• [MATERIAL FOR THIS EXERCISE]:

######

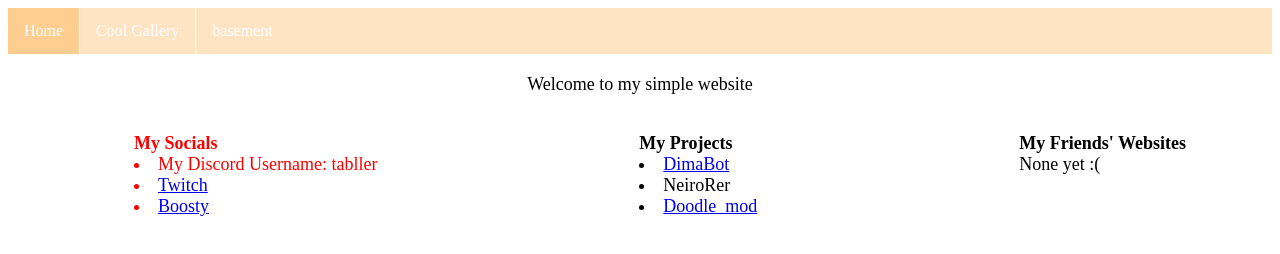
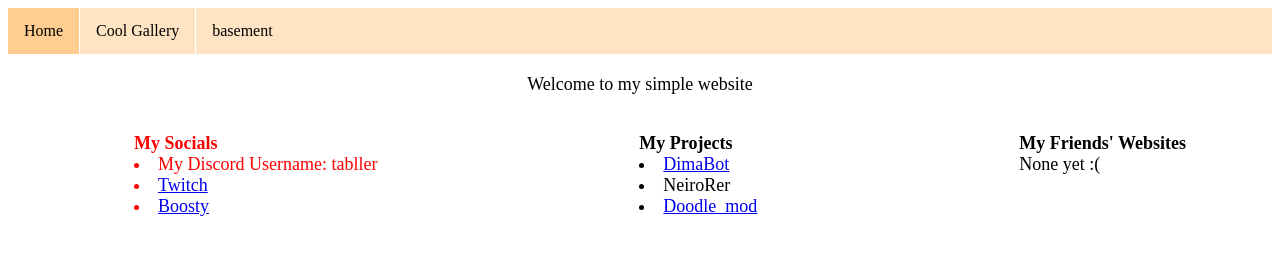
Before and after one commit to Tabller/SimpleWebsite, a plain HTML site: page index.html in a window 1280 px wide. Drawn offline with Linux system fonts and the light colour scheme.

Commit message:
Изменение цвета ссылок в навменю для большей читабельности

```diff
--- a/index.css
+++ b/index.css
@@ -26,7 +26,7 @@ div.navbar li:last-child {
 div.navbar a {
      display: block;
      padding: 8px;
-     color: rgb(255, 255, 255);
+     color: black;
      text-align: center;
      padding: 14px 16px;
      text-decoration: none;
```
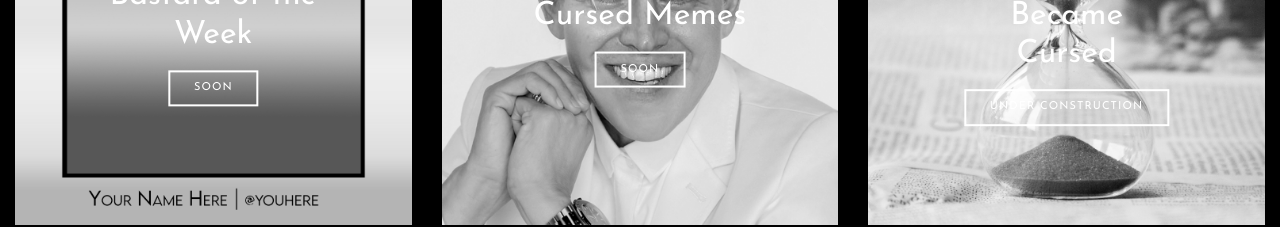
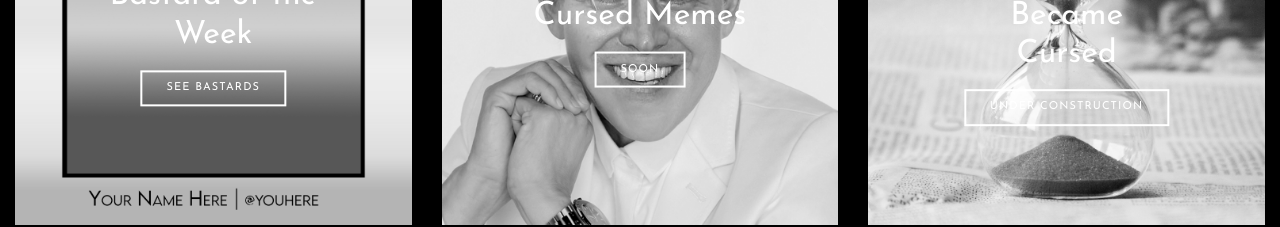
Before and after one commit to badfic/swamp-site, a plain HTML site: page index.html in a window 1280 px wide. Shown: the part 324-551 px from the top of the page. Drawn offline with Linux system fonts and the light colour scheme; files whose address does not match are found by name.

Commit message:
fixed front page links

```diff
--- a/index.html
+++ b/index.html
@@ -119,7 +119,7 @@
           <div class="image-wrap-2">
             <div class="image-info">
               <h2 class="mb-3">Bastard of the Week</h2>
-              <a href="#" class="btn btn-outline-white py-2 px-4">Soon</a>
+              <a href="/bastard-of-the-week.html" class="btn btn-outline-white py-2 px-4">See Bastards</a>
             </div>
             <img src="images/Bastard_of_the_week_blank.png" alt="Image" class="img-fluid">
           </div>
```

######

• [WHAT THE EXERCISE ASKS]: The material above is to be repeated word for word, with no images kept.

• [ANSWER BOX]:
Before and after one commit to Tabller/SimpleWebsite, a plain HTML site: page index.html in a window 1280 px wide. Drawn offline with Linux system fonts and the light colour scheme.

Commit message:
Изменение цвета ссылок в навменю для большей читабельности

```diff
--- a/index.css
+++ b/index.css
@@ -26,7 +26,7 @@ div.navbar li:last-child {
 div.navbar a {
      display: block;
      padding: 8px;
-     color: rgb(255, 255, 255);
+     color: black;
      text-align: center;
      padding: 14px 16px;
      text-decoration: none;
```
Before and after one commit to badfic/swamp-site, a plain HTML site: page index.html in a window 1280 px wide. Shown: the part 324-551 px from the top of the page. Drawn offline with Linux system fonts and the light colour scheme; files whose address does not match are found by name.

Commit message:
fixed front page links

```diff
--- a/index.html
+++ b/index.html
@@ -119,7 +119,7 @@
           <div class="image-wrap-2">
             <div class="image-info">
               <h2 class="mb-3">Bastard of the Week</h2>
-              <a href="#" class="btn btn-outline-white py-2 px-4">Soon</a>
+              <a href="/bastard-of-the-week.html" class="btn btn-outline-white py-2 px-4">See Bastards</a>
             </div>
             <img src="images/Bastard_of_the_week_blank.png" alt="Image" class="img-fluid">
           </div>
```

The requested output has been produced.